Economic News - June 2021
The economic environment is ripe for naïve and misguided narratives. Taken at face value, the latest reports on jobs, consumer prices, and retail sales suggest that the U.S. is in the grips of a jobless recovery and a stalling economy that is weighed down, by worrisome inflationary pressures. This assessment on the economy is not only wrong; it is also risky as it could lead to self-fulfilling prophecies. For one, the weak employment report for April doesn’t mean the job recovery has stalled — it’s simply taking a breather.
Likewise, the eye-opening jump in the consumer price index that month doesn’t mean inflation is about to spiral out of control. The economy is getting hotter, but it is not overheating. Supply chain bottlenecks and labor shortages amidst a tidal wave of pent-up demand are short-term catalysts driving up prices. They will continue to juice inflation for a while longer, but their impact should subside as the economy continues to re-open and bring more supply and labor online.

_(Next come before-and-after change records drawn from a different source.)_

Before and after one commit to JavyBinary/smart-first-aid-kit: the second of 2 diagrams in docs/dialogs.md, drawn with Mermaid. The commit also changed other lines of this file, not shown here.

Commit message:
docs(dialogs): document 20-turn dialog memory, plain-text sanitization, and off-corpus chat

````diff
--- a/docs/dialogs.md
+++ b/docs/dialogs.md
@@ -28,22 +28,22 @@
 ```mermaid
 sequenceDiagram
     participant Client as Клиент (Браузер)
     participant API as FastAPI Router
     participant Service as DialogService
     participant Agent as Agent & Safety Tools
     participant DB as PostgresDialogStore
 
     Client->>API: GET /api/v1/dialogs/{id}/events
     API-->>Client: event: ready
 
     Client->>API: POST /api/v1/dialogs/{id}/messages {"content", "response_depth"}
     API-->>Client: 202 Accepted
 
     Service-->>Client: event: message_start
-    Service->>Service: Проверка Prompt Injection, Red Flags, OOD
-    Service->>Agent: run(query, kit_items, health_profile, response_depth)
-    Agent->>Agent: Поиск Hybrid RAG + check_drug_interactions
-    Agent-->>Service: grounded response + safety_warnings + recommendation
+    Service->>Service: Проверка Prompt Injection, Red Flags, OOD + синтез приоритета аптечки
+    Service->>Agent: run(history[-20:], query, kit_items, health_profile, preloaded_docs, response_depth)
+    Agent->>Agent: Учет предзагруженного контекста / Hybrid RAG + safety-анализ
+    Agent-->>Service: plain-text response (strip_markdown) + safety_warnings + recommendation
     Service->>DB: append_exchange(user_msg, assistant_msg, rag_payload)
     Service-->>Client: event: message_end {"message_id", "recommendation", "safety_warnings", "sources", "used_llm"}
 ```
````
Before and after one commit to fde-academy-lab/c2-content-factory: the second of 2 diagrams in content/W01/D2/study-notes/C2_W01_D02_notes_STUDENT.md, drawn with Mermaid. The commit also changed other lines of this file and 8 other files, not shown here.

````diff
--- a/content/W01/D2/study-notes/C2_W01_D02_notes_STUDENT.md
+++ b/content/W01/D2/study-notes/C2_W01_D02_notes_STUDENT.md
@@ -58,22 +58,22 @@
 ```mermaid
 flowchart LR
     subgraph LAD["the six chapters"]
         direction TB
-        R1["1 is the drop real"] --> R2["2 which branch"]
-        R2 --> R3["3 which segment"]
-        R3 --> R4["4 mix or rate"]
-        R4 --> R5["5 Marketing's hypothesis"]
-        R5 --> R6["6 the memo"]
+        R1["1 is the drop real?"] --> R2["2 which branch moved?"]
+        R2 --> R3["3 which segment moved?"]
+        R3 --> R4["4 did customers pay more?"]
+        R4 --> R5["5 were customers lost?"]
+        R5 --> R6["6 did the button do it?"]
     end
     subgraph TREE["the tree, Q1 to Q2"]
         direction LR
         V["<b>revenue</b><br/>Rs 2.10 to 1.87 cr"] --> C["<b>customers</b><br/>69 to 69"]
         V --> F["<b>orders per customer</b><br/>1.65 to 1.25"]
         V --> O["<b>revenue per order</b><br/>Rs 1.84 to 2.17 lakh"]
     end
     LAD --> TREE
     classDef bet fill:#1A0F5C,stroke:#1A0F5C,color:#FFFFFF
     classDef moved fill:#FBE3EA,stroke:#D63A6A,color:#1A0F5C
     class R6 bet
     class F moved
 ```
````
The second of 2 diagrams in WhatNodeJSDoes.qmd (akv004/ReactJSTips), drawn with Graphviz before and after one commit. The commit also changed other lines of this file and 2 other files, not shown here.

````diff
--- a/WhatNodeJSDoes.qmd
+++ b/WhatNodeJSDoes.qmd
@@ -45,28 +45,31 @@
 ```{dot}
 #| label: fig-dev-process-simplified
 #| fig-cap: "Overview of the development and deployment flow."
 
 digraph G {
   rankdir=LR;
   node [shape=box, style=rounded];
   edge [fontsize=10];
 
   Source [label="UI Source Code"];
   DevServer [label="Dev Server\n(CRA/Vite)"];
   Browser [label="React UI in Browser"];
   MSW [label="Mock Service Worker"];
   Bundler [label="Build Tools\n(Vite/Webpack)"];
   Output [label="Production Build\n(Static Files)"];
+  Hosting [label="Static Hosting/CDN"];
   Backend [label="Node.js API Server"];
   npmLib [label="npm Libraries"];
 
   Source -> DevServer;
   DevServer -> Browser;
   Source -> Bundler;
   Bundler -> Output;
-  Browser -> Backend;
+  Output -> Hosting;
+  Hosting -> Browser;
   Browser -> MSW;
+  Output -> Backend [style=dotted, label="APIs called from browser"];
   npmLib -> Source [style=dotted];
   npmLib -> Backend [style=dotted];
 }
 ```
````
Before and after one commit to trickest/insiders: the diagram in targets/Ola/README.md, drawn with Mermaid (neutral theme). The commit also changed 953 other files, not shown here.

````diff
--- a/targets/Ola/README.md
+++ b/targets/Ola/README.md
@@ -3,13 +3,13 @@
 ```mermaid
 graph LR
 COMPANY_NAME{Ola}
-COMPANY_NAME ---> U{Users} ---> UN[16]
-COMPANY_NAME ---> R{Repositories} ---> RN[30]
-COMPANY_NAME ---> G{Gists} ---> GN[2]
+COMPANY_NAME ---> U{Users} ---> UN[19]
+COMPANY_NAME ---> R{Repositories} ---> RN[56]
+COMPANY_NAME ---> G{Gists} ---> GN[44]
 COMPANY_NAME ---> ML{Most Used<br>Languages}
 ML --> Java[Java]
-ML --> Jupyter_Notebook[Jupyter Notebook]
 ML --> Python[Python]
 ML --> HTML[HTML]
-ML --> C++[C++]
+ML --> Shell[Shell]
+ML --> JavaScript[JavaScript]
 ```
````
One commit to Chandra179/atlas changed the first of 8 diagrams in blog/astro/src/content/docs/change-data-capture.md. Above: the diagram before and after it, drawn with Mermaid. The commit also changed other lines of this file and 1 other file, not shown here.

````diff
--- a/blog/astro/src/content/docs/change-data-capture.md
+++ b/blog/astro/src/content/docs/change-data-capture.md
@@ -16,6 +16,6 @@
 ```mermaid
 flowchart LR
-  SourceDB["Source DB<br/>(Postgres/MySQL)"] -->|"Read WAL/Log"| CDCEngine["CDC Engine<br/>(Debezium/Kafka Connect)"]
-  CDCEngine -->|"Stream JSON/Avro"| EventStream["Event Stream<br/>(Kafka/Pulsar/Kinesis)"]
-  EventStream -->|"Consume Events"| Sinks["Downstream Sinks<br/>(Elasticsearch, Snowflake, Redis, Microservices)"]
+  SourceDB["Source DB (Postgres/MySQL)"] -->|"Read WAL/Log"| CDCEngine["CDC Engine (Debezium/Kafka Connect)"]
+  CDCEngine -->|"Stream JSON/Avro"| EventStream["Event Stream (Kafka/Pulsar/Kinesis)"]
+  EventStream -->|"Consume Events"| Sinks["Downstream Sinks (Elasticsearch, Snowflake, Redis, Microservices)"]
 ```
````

Finally, the flat retail sales for April after a 10.7 percent surge in March doesn’t mean consumer spending is stalling. The recovery in consumption is all about tempo, not speed. Spend, save, and pay down debt — that’s exactly what consumers did in early 2021 and are likely to continue doing for the rest of this year and next. The April spending hiatus fits that pattern and will likely be followed by another burst of consumption over the summer months. When all is said and done, we expect households to deliver the strongest full-year consumption growth since 1946. Simply put, don’t read too much into monthly data, which are often noisy, but keep an eye focused on the recovery trend.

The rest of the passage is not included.